Faten Al-Hakim lived, undocumented, in the United States for 22 years. In that time she had four natural born American citizen children. One day in 2010, ICE ripped her from her home and small children and detained her. Later, she was sent away to the country of her ancestors; one she had never been to, and one away from her own. Even though Faten was an undocumented immigrant, the United States was her home, it was all she knew. To this day she still fights to get back home; home to her family and be reunited with her children.
Two brothers, originally from Gaza, who lived in Texas faced almost the same fate. They were both taken from their families, and deported to Egypt despite their Stateless status. Egypt would not let them out of the airport and they could not be sent to Gaza because of the Israeli road blockades. So, they are detained indefinitely waiting for a very slim chance of status change.
There is also the story of a young Palestinian man who came into the United States on a student Visa, and was born and raised in Jeddah, Saudi Arabia. While in the US he tried to obtain citizenship but was denied. Knowing he would not be able to get citizenship and before a deportation notice was issued, he voluntarily left the country and went back to Saudi Arabia.
While en route, he was detained in Jordan and was denied any further travel because the government 0f Saudi Arabia does not provide residency to Palestinians. In order for Palestinians to reside in Saudi Arabia, the individual must inform the government of their current address or location every year and with him being gone for more than a year at this point. The problem is that he lost rights to the address which he once called home even though most of his family was still there.
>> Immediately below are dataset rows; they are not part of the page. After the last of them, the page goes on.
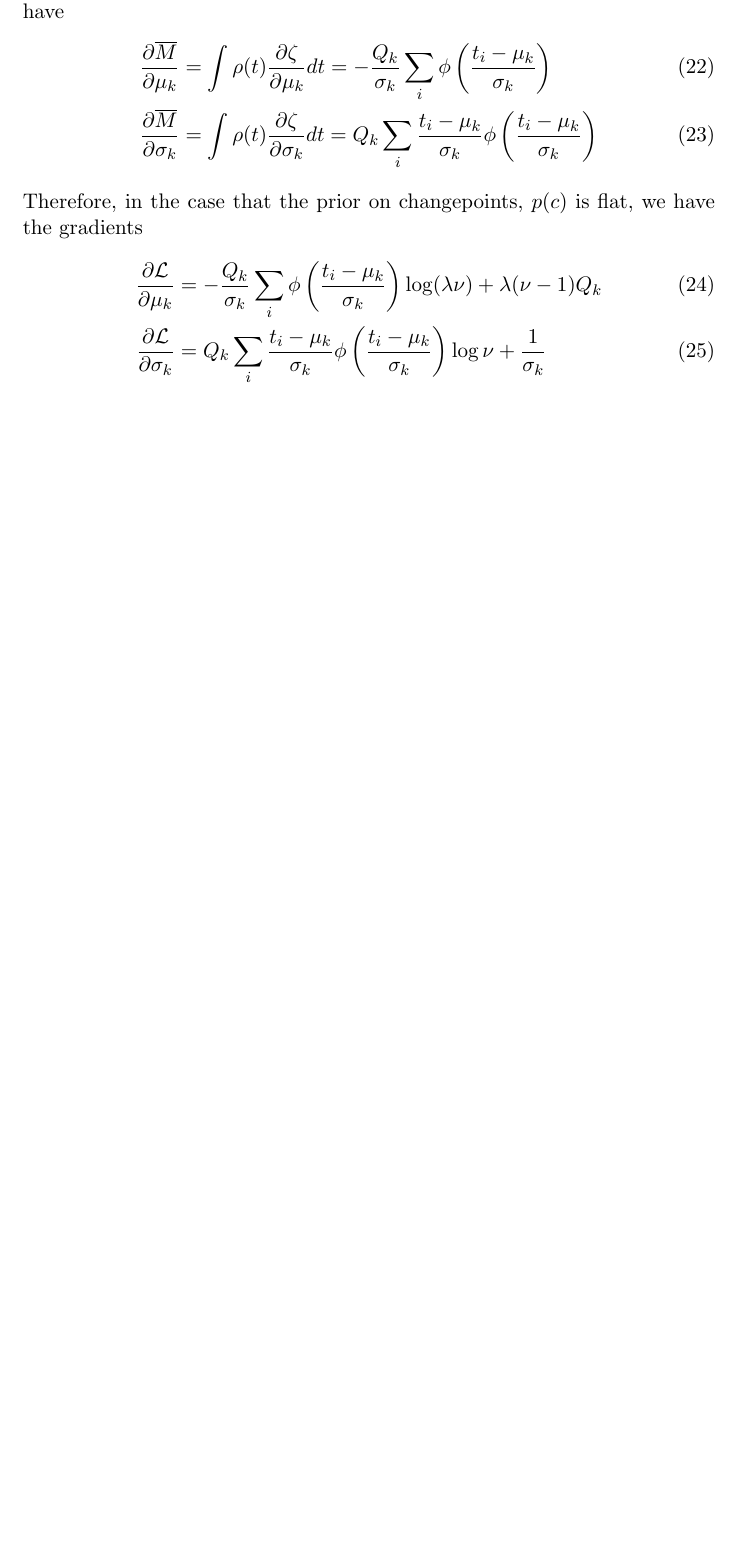
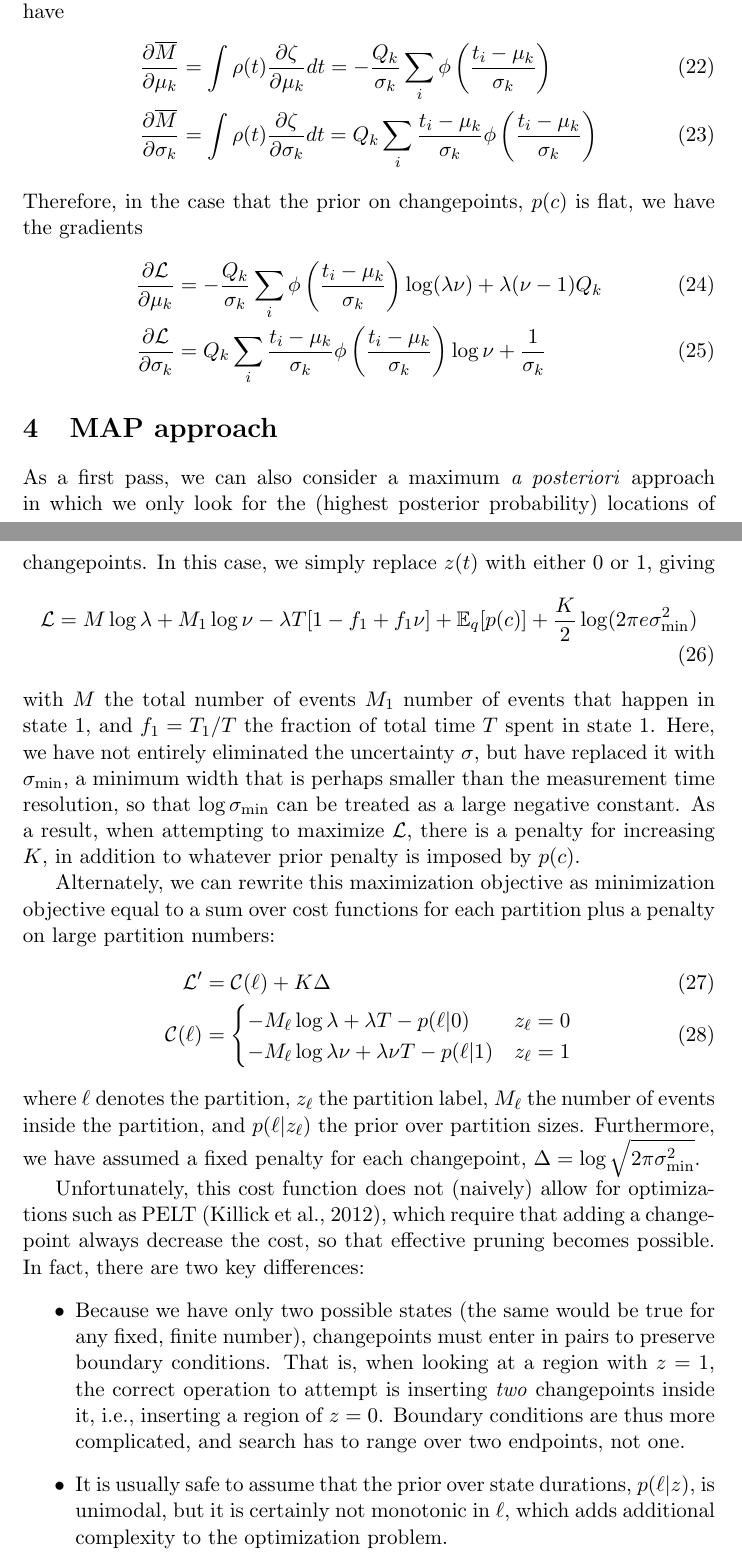
Before and after one commit to jmxpearson/cpgas, a LaTeX document (notes.tex): part of page 4 of 4 before the commit and two parts of pages 4 and 5 of 5 after it, the two joined at a grey line, cut so that both start at the same text, the shorter picture padded with empty space. Compiled offline with pdfLaTeX.

Commit message:
adding notes on MAP estimation

```diff
--- a/notes.tex
+++ b/notes.tex
@@ -104,4 +104,28 @@ Therefore, in the case that the prior on changepoints, $p(c)$ is flat, we have t
     Q_k\sum_i \frac{t_i - \mu_k}{\sigma_k}\phi\left( \frac{t_i - \mu_k}{\sigma_k}\right) \log \nu + \frac{1}{\sigma_k}
 \end{align}
 
+\section{MAP approach}
+As a first pass, we can also consider a maximum \emph{a posteriori} approach in which we only look for the (highest posterior probability) locations of changepoints. In this case, we simply replace $z(t)$ with either 0 or 1, giving
+\begin{align}
+    \mathcal{L} &= M \log \lambda + M_1 \log \nu - \lambda T [1 - f_1 + f_1 \nu] + \mathbb{E}_q[p(c)] + \frac{K}{2} \log (2\pi e\sigma^2_{\mathrm{min}})
+\end{align}
+with $M$ the total number of events $M_1$ number of events that happen in state 1, and $f_1 = T_1 / T$ the fraction of total time $T$ spent in state 1. Here, we have not entirely eliminated the uncertainty $\sigma$, but have replaced it with $\sigma_{\mathrm{min}}$, a minimum width that is perhaps smaller than the measurement time resolution, so that $\log \sigma_{\mathrm{min}}$ can be treated as a large negative constant. As a result, when attempting to maximize $\mathcal{L}$, there is a penalty for increasing $K$, in addition to whatever prior penalty is imposed by $p(c)$.
+
+Alternately, we can rewrite this maximization objective as minimization objective equal to a sum over cost functions for each partition plus a penalty on large partition numbers:
+\begin{align}
+    \mathcal{L}' &= \mathcal{C}(\ell) + K \Delta \\
+    \mathcal{C}(\ell) &=
+    \begin{cases}
+        -M_\ell \log \lambda + \lambda T - p(\ell|0) & z_\ell = 0 \\
+        -M_\ell \log \lambda\nu + \lambda\nu T - p(\ell|1) & z_\ell = 1
+    \end{cases}
+\end{align}
+where $\ell$ denotes the partition, $z_\ell$ the partition label, $M_\ell$ the number of events inside the partition, and $p(\ell|z_\ell)$ the prior over partition sizes. Furthermore, we have assumed a fixed penalty for each changepoint, $\Delta = \log \sqrt{2\pi \sigma^2_\mathrm{min}}$.
+
+Unfortunately, this cost function does not (naively) allow for optimizations such as PELT (Killick et al., 2012), which require that adding a changepoint always decrease the cost, so that effective pruning becomes possible. In fact, there are two key differences:
+\begin{itemize}
+    \item Because we have only two possible states (the same would be true for any fixed, finite number), changepoints must enter in pairs to preserve boundary conditions. That is, when looking at a region with $z = 1$, the correct operation to attempt is inserting \emph{two} changepoints inside it, i.e., inserting a region of $z = 0$. Boundary conditions are thus more complicated, and search has to range over two endpoints, not one.
+
+    \item It is usually safe to assume that the prior over state durations, $p(\ell|z)$, is unimodal, but it is certainly not monotonic in $\ell$, which adds additional complexity to the optimization problem.
+\end{itemize}
 \end{document}
```
Also changed, not shown: notes.tex (2 more changed lines).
For three days while the Jordanian government settled and arranged things with U.S. immigration he sat in the airport. When all things were reviewed it was decided that with his stateless status he could not go any further and was sent back to the United States. At that moment his entire future was up in the air; in a place where, prior to this situation, he worked, paid taxes, supported his family, and had no criminal record of any kind, he now had no right to anything.
By the U.S. accepting him back into the country he was in a proverbial jail. He was treated as a criminal because, by this time, he was considered an illegal alien. As if he had willingly stayed in the country unlawfully, even though he tried to leave but was not able to. He had restrictions on where he could not travel without written documentation, and had to suffer the consequences for something that was not his fault. He didn’t ask to be stateless. Even a jailed criminal had more rights than he did.
This article is not meant to provide statistics and random stories; but instead, it is meant to describe a situation that has had placed tremendous hardship on my family. The story of the young man who came to this country full of dreams and expectations only to be detained and criminalized is of my husband, Hussein Elawawadh.
Millions of Palestinians could have a place to call home, if countries could simply acknowledge them as human beings.